*Your task:*
Return every line from the records below with the string "content".

==== Supplied records ====

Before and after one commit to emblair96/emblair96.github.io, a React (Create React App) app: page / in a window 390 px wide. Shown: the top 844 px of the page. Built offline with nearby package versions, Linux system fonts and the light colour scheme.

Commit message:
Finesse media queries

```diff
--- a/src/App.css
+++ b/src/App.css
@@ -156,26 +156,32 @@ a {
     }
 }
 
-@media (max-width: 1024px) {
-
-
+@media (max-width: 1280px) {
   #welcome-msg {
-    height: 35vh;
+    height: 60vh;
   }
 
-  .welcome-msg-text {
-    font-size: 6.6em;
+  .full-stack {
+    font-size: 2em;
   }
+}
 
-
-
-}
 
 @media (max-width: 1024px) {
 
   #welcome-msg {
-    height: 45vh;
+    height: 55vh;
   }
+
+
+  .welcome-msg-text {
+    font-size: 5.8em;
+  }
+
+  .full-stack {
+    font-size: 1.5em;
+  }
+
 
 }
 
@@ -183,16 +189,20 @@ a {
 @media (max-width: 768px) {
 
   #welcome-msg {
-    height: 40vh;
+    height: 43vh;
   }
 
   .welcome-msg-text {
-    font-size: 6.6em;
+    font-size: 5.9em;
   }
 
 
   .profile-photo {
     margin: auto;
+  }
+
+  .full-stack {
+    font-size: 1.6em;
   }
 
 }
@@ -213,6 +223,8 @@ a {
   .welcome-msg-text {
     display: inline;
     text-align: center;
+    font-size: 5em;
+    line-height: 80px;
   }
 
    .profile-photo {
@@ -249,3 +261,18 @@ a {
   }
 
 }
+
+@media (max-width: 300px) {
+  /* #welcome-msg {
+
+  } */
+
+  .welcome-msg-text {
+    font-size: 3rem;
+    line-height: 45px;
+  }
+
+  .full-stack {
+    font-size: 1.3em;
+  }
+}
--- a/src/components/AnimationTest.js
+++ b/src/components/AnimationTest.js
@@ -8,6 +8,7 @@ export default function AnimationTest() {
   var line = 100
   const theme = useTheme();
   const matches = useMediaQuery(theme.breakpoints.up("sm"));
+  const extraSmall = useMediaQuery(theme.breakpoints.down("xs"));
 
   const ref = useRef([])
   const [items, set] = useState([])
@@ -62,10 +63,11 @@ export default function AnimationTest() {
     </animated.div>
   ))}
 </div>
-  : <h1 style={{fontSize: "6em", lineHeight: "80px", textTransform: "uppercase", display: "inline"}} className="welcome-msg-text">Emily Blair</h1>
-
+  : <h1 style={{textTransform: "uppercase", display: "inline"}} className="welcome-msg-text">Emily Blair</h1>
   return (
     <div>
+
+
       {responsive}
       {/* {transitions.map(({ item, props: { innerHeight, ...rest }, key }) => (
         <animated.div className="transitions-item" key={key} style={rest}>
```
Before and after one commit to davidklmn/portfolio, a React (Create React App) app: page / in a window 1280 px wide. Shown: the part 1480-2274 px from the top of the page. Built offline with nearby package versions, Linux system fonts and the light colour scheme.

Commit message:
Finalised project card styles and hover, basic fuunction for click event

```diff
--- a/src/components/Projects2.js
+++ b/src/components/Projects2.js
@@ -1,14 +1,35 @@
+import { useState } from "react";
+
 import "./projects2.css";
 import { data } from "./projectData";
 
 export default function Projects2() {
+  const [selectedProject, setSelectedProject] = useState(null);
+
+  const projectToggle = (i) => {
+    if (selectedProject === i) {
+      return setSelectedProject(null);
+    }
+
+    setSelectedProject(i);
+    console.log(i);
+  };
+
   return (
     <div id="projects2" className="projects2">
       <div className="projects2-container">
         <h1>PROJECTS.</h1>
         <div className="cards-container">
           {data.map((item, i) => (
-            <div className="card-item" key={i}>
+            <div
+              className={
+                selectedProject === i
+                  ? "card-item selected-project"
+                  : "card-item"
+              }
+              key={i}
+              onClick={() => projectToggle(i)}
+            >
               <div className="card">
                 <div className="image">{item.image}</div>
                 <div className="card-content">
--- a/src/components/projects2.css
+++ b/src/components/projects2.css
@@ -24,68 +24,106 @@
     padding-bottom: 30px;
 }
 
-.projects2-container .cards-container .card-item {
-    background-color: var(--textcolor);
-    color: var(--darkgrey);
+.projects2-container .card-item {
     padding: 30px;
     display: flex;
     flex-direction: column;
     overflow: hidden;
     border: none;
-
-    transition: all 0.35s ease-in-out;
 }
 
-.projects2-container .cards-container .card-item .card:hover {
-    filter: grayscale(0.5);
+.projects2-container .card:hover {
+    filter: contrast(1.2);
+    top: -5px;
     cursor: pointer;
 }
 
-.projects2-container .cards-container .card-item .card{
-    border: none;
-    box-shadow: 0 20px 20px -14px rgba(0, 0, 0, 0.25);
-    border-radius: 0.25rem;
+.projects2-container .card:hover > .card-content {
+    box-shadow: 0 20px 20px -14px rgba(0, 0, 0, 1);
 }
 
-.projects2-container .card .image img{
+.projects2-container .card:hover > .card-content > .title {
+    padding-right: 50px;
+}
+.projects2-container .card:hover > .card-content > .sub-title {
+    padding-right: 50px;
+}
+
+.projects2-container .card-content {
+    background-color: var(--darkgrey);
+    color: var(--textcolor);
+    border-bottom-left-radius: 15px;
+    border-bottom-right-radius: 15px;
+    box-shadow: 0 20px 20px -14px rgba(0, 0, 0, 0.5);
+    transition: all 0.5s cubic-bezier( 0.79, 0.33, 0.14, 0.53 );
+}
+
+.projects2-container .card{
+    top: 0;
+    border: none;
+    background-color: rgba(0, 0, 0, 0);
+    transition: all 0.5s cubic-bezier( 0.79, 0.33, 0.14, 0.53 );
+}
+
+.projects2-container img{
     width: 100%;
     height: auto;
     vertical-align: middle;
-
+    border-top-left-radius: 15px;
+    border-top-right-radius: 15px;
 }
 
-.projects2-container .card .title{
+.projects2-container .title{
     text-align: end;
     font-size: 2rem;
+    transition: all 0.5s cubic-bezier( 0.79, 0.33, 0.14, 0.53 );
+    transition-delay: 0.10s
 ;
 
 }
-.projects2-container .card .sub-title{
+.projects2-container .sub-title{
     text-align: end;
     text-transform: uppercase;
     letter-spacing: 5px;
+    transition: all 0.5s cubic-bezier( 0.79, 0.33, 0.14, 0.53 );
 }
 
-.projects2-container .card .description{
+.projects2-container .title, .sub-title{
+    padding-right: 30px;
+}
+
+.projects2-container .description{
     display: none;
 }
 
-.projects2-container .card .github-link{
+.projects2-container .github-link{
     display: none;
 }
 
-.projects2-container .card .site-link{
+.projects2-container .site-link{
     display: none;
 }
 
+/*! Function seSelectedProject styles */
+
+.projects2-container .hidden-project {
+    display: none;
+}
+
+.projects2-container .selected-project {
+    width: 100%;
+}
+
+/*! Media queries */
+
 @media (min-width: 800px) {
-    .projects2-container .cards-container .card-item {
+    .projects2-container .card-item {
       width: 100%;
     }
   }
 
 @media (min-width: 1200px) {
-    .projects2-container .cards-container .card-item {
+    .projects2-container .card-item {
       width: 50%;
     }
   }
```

====

*Result:*
                 <div className="card-content">
+.projects2-container .card:hover > .card-content {
+.projects2-container .card:hover > .card-content > .title {
+.projects2-container .card:hover > .card-content > .sub-title {
+.projects2-container .card-content {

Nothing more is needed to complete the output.